Segment Open

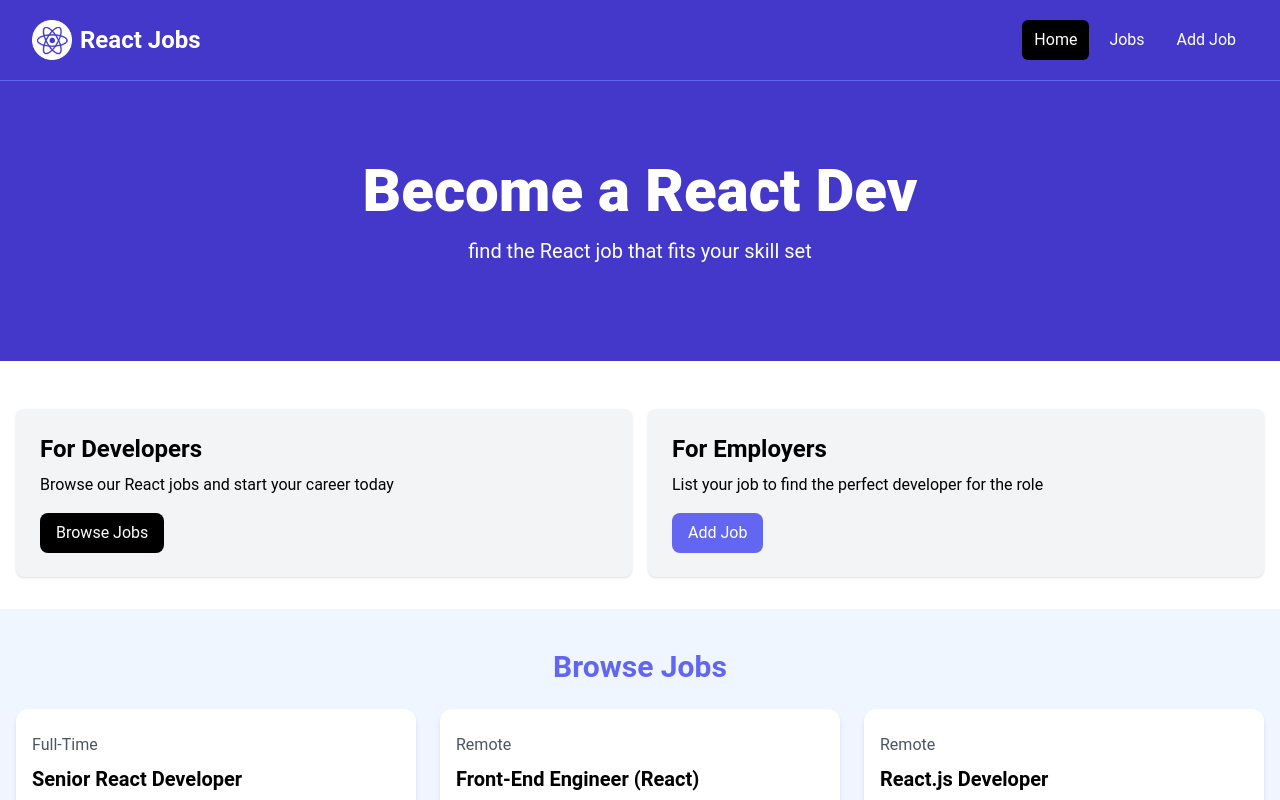
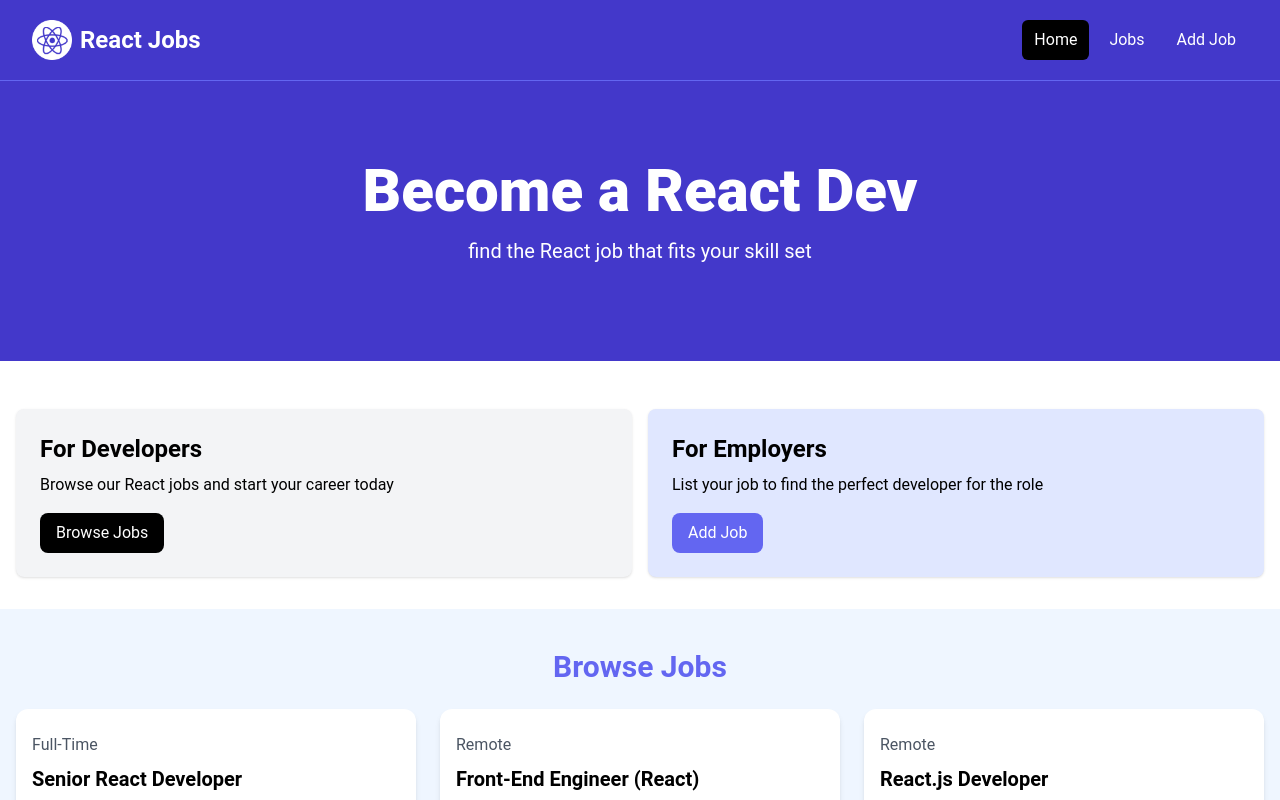
Before and after one commit to princeiik/react-jobs, a React (Vite) app: page / in a window 1280 px wide. Shown: the top 800 px of the page. Built offline with nearby package versions, Linux system fonts and the light colour scheme.

Commit message:
create prop to change individual card component colors

```diff
--- a/src/components/Card.jsx
+++ b/src/components/Card.jsx
@@ -1,8 +1,8 @@
 import React from 'react'
 
-function Card({ children }) {
+function Card({ children, bg='bg-gray-100'}) {
   return (
-    <div className='bg-gray-100 p-6 rounded-lg shadow md'>
+    <div className={`${bg} p-6 rounded-lg shadow md`}>
         {children}
     </div>
   )
--- a/src/components/HomeCards.jsx
+++ b/src/components/HomeCards.jsx
@@ -1,12 +1,12 @@
 import React from 'react'
-import Cards from './Card'
+import Card from './Card'
 
 function HomeCards() {
   return (
     <section className="py-4">
       <div className="container-xl lg:container m-auto">
         <div className="grid grid-cols-1 md:grid-cols-2 gap-4 p-4 rounded-lg">
-          <Cards>
+          <Card>
           <h2 className="text-2xl font-bold">For Developers</h2>
             <p className="mt-2 mb-4">
               Browse our React jobs and start your career today
@@ -17,8 +17,8 @@ function HomeCards() {
             >
               Browse Jobs
             </a>
-          </Cards>
-          <Cards>
+          </Card>
+          <Card bg='bg-indigo-100'>
             <h2 className="text-2xl font-bold">For Employers</h2>
             <p className="mt-2 mb-4">
               List your job to find the perfect developer for the role
@@ -29,7 +29,7 @@ function HomeCards() {
             >
               Add Job
             </a>
-          </Cards>
+          </Card>
         </div>
       </div>
     </section>
```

Segment Closed

• _INSTRUCTIONS FOR THE TASK_
Excluding the pictures, restate the records above word for word.

• _THE ANSWER_
Before and after one commit to princeiik/react-jobs, a React (Vite) app: page / in a window 1280 px wide. Shown: the top 800 px of the page. Built offline with nearby package versions, Linux system fonts and the light colour scheme.

Commit message:
create prop to change individual card component colors

```diff
--- a/src/components/Card.jsx
+++ b/src/components/Card.jsx
@@ -1,8 +1,8 @@
 import React from 'react'
 
-function Card({ children }) {
+function Card({ children, bg='bg-gray-100'}) {
   return (
-    <div className='bg-gray-100 p-6 rounded-lg shadow md'>
+    <div className={`${bg} p-6 rounded-lg shadow md`}>
         {children}
     </div>
   )
--- a/src/components/HomeCards.jsx
+++ b/src/components/HomeCards.jsx
@@ -1,12 +1,12 @@
 import React from 'react'
-import Cards from './Card'
+import Card from './Card'
 
 function HomeCards() {
   return (
     <section className="py-4">
       <div className="container-xl lg:container m-auto">
         <div className="grid grid-cols-1 md:grid-cols-2 gap-4 p-4 rounded-lg">
-          <Cards>
+          <Card>
           <h2 className="text-2xl font-bold">For Developers</h2>
             <p className="mt-2 mb-4">
               Browse our React jobs and start your career today
@@ -17,8 +17,8 @@ function HomeCards() {
             >
               Browse Jobs
             </a>
-          </Cards>
-          <Cards>
+          </Card>
+          <Card bg='bg-indigo-100'>
             <h2 className="text-2xl font-bold">For Employers</h2>
             <p className="mt-2 mb-4">
               List your job to find the perfect developer for the role
@@ -29,7 +29,7 @@ function HomeCards() {
             >
               Add Job
             </a>
-          </Cards>
+          </Card>
         </div>
       </div>
     </section>
```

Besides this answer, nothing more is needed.